Quantcast
Connect with us

Chris Bosh speaks out on how San Antonio is ‘the most difficult basketball town in the world’

LeBron James, Chris Bosh, Tim Duncan, Gregg Popovich, Heat, Spurs, NBA

During the “Big Three” era in South Beach from 2010 to 2014, LeBron James, Dwyane Wade and Chris Bosh guided the Miami Heat to four straight NBA Finals and two championships. Two of those Finals matchups came against the San Antonio Spurs, with Miami winning in 2013 and losing in 2014.

Bosh, who was forced to retire from the NBA early due to blood clots, recently started a newsletter where he talks about the Heat’s 2013 championship over the Spurs. In the latest edition of the newsletter, Bosh spent some time discussing how San Antonio is “the most difficult basketball town in the world.”

“There wasn’t much of a celebration, though, because we were heading to San Antonio, which very well might be the most difficult basketball town in the world. Let’s start with the stadium: The AT&T Center is next door to a barn. Seriously—the SA Rodeo is a half-mile away from where the Spurs play their games. It even shares a parking lot with their practice facility, where we had our shootarounds. So the minute I knew we were going to be facing them, one of my first thoughts was: That’s a few hours in the bug den. The horseflies from the stables like to migrate onto the court. It’s hard enough to stay focused in the run-up to a game. Imagine trying to do it with insects zipping around you,” the former NBA star said.

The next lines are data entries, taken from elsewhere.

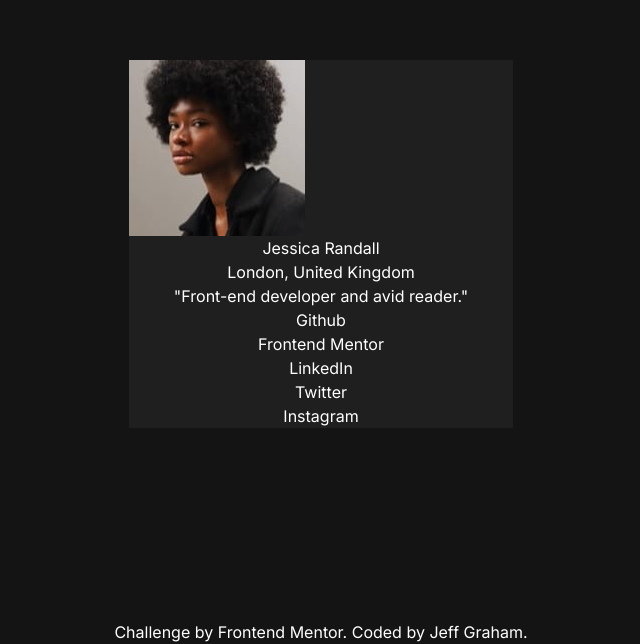
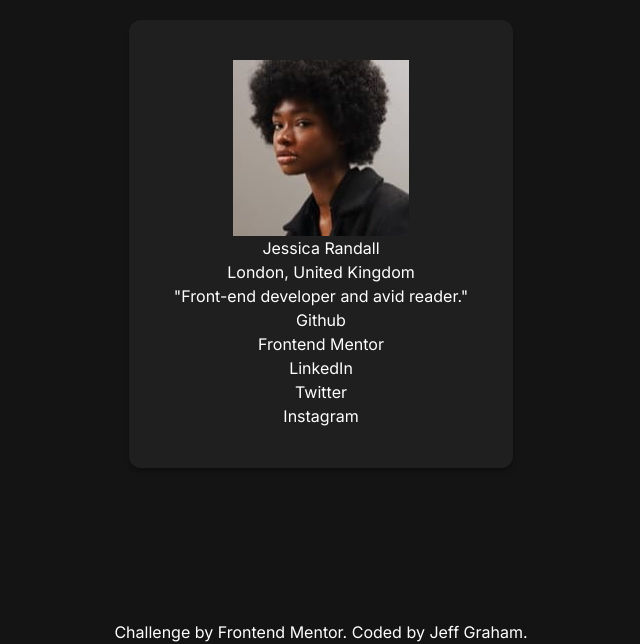
Before and after one commit to jeffgrahamcodes/social-links-profile, a website: page src/index.html in a window 1280 px wide. Shown: the part 156-800 px from the top of the page, without its empty margins (319-959 px from the left). Drawn offline with Linux system fonts and the light colour scheme.

Commit message:
style card

```diff
--- a/src/index.html
+++ b/src/index.html
@@ -13,9 +13,9 @@
     <title>Frontend Mentor | Social links profile</title>
   </head>
   <body
-    class="min-h-screen bg-(--gray-900) text-white flex flex-col justify-center items-center text-center"
+    class="min-h-screen bg-(--gray-900) text-white flex flex-col justify-center items-center"
   >
-    <article class="w-sm bg-(--gray-800)">
+    <article class="w-sm bg-(--gray-800) flex flex-col items-center text-center rounded-xl p-10 shadow-[0_4px_4px_rgba(0,0,0,0.25)]">
       <figure>
         <img src="./images/avatar-jessica.jpeg" alt="" />
       </figure>
```
Also changed, not shown: src/output.css.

“And here’s some buzz (sorry) on the team itself: San Antonio’s not dirty, but they certainly are physical. There’s a reason Tim Duncan made that turnaround hook off the glass for 20 years: he’d gladly put an elbow in your face, throat and chest while doing it. That’s the Pop ethos: give it to ‘em nasty. The fans feed on that. They start wanting blood during warmups.”

The Heat won the 2013 NBA Finals in epic fashion, needing seven games to capture its second-straight title.

James was named Finals MVP after averaging 25.3 points, 10.9 rebounds and 7.0 assists, but it was Bosh who had arguably the second biggest play of the series in Game 6. He grabbed the offensive rebound off of a James missed triple and dished it out to Ray Allen in the corner.

The NBA’s all-time leader in triples nailed the trey, giving the Heat new life with the game going into overtime.

Chris Bosh, who began his NBA career with the Toronto Raptors, finished his pro career with averages of 19.2 points, 8.5 rebounds and 2.0 assists.